▼▼▼
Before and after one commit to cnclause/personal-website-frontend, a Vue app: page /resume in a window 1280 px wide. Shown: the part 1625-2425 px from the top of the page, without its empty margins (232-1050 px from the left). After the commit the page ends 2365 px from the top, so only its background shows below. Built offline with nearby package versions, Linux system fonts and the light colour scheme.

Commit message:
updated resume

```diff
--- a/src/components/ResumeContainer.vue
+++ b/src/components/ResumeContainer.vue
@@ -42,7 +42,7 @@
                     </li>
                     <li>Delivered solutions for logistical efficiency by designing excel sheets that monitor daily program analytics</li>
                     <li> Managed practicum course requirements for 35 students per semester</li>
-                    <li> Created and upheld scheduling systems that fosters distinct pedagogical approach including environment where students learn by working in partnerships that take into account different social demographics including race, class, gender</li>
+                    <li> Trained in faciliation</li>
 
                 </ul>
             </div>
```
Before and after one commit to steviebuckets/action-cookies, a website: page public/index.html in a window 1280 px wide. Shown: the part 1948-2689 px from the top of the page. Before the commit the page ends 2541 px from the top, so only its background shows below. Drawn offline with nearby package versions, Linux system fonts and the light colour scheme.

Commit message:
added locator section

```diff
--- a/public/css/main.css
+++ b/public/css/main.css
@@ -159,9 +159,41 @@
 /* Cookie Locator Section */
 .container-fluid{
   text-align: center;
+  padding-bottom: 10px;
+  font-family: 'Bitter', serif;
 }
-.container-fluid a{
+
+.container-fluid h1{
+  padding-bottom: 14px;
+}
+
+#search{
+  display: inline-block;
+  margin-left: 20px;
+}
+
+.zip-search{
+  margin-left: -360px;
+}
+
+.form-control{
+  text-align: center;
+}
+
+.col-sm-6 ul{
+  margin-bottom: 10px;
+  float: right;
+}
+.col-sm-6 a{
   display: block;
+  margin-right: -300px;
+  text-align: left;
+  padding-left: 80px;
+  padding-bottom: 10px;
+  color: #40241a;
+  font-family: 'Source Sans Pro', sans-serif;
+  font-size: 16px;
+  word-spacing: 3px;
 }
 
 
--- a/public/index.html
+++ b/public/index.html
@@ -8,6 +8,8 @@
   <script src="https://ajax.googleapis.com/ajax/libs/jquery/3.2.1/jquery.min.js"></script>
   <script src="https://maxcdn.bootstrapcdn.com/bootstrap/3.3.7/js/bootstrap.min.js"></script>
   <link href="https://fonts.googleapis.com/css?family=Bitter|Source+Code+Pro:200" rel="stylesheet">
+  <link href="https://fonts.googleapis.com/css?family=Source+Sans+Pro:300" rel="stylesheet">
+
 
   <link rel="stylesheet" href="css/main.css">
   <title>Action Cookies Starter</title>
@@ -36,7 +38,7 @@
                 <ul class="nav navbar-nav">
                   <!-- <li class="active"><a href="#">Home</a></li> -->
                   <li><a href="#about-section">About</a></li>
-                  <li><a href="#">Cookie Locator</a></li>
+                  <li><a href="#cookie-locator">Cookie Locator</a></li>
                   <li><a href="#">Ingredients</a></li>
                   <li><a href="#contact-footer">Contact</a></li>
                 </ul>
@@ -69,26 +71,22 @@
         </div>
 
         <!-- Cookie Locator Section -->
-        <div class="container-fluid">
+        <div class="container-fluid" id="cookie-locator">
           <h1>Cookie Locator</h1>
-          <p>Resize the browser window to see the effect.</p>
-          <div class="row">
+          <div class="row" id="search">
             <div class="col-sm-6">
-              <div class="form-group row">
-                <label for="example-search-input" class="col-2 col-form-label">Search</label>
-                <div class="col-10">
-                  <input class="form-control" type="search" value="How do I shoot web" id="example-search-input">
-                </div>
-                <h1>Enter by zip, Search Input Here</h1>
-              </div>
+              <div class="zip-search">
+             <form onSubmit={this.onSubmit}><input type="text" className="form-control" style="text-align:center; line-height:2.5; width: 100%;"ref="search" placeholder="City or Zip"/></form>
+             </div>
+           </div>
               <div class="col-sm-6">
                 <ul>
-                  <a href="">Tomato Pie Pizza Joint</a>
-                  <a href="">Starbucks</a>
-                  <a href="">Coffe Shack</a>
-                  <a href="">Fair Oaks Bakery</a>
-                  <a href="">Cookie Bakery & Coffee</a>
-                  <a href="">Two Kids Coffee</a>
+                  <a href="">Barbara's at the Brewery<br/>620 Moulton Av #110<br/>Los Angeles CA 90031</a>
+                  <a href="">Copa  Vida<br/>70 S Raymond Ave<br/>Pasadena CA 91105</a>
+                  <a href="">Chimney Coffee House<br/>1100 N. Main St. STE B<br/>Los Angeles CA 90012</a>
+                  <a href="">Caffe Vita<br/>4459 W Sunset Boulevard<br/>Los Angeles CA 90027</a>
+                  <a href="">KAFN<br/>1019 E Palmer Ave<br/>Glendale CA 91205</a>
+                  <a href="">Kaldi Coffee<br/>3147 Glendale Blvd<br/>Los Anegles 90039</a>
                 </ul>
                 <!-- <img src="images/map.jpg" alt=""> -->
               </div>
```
▲▲▲
Whatever appears in the listing should be copied exactly and completely.

Before and after one commit to cnclause/personal-website-frontend, a Vue app: page /resume in a window 1280 px wide. Shown: the part 1625-2425 px from the top of the page, without its empty margins (232-1050 px from the left). After the commit the page ends 2365 px from the top, so only its background shows below. Built offline with nearby package versions, Linux system fonts and the light colour scheme.

Commit message:
updated resume

```diff
--- a/src/components/ResumeContainer.vue
+++ b/src/components/ResumeContainer.vue
@@ -42,7 +42,7 @@
                     </li>
                     <li>Delivered solutions for logistical efficiency by designing excel sheets that monitor daily program analytics</li>
                     <li> Managed practicum course requirements for 35 students per semester</li>
-                    <li> Created and upheld scheduling systems that fosters distinct pedagogical approach including environment where students learn by working in partnerships that take into account different social demographics including race, class, gender</li>
+                    <li> Trained in faciliation</li>
 
                 </ul>
             </div>
```
Before and after one commit to steviebuckets/action-cookies, a website: page public/index.html in a window 1280 px wide. Shown: the part 1948-2689 px from the top of the page. Before the commit the page ends 2541 px from the top, so only its background shows below. Drawn offline with nearby package versions, Linux system fonts and the light colour scheme.

Commit message:
added locator section

```diff
--- a/public/css/main.css
+++ b/public/css/main.css
@@ -159,9 +159,41 @@
 /* Cookie Locator Section */
 .container-fluid{
   text-align: center;
+  padding-bottom: 10px;
+  font-family: 'Bitter', serif;
 }
-.container-fluid a{
+
+.container-fluid h1{
+  padding-bottom: 14px;
+}
+
+#search{
+  display: inline-block;
+  margin-left: 20px;
+}
+
+.zip-search{
+  margin-left: -360px;
+}
+
+.form-control{
+  text-align: center;
+}
+
+.col-sm-6 ul{
+  margin-bottom: 10px;
+  float: right;
+}
+.col-sm-6 a{
   display: block;
+  margin-right: -300px;
+  text-align: left;
+  padding-left: 80px;
+  padding-bottom: 10px;
+  color: #40241a;
+  font-family: 'Source Sans Pro', sans-serif;
+  font-size: 16px;
+  word-spacing: 3px;
 }
 
 
--- a/public/index.html
+++ b/public/index.html
@@ -8,6 +8,8 @@
   <script src="https://ajax.googleapis.com/ajax/libs/jquery/3.2.1/jquery.min.js"></script>
   <script src="https://maxcdn.bootstrapcdn.com/bootstrap/3.3.7/js/bootstrap.min.js"></script>
   <link href="https://fonts.googleapis.com/css?family=Bitter|Source+Code+Pro:200" rel="stylesheet">
+  <link href="https://fonts.googleapis.com/css?family=Source+Sans+Pro:300" rel="stylesheet">
+
 
   <link rel="stylesheet" href="css/main.css">
   <title>Action Cookies Starter</title>
@@ -36,7 +38,7 @@
                 <ul class="nav navbar-nav">
                   <!-- <li class="active"><a href="#">Home</a></li> -->
                   <li><a href="#about-section">About</a></li>
-                  <li><a href="#">Cookie Locator</a></li>
+                  <li><a href="#cookie-locator">Cookie Locator</a></li>
                   <li><a href="#">Ingredients</a></li>
                   <li><a href="#contact-footer">Contact</a></li>
                 </ul>
@@ -69,26 +71,22 @@
         </div>
 
         <!-- Cookie Locator Section -->
-        <div class="container-fluid">
+        <div class="container-fluid" id="cookie-locator">
           <h1>Cookie Locator</h1>
-          <p>Resize the browser window to see the effect.</p>
-          <div class="row">
+          <div class="row" id="search">
             <div class="col-sm-6">
-              <div class="form-group row">
-                <label for="example-search-input" class="col-2 col-form-label">Search</label>
-                <div class="col-10">
-                  <input class="form-control" type="search" value="How do I shoot web" id="example-search-input">
-                </div>
-                <h1>Enter by zip, Search Input Here</h1>
-              </div>
+              <div class="zip-search">
+             <form onSubmit={this.onSubmit}><input type="text" className="form-control" style="text-align:center; line-height:2.5; width: 100%;"ref="search" placeholder="City or Zip"/></form>
+             </div>
+           </div>
               <div class="col-sm-6">
                 <ul>
-                  <a href="">Tomato Pie Pizza Joint</a>
-                  <a href="">Starbucks</a>
-                  <a href="">Coffe Shack</a>
-                  <a href="">Fair Oaks Bakery</a>
-                  <a href="">Cookie Bakery & Coffee</a>
-                  <a href="">Two Kids Coffee</a>
+                  <a href="">Barbara's at the Brewery<br/>620 Moulton Av #110<br/>Los Angeles CA 90031</a>
+                  <a href="">Copa  Vida<br/>70 S Raymond Ave<br/>Pasadena CA 91105</a>
+                  <a href="">Chimney Coffee House<br/>1100 N. Main St. STE B<br/>Los Angeles CA 90012</a>
+                  <a href="">Caffe Vita<br/>4459 W Sunset Boulevard<br/>Los Angeles CA 90027</a>
+                  <a href="">KAFN<br/>1019 E Palmer Ave<br/>Glendale CA 91205</a>
+                  <a href="">Kaldi Coffee<br/>3147 Glendale Blvd<br/>Los Anegles 90039</a>
                 </ul>
                 <!-- <img src="images/map.jpg" alt=""> -->
               </div>
```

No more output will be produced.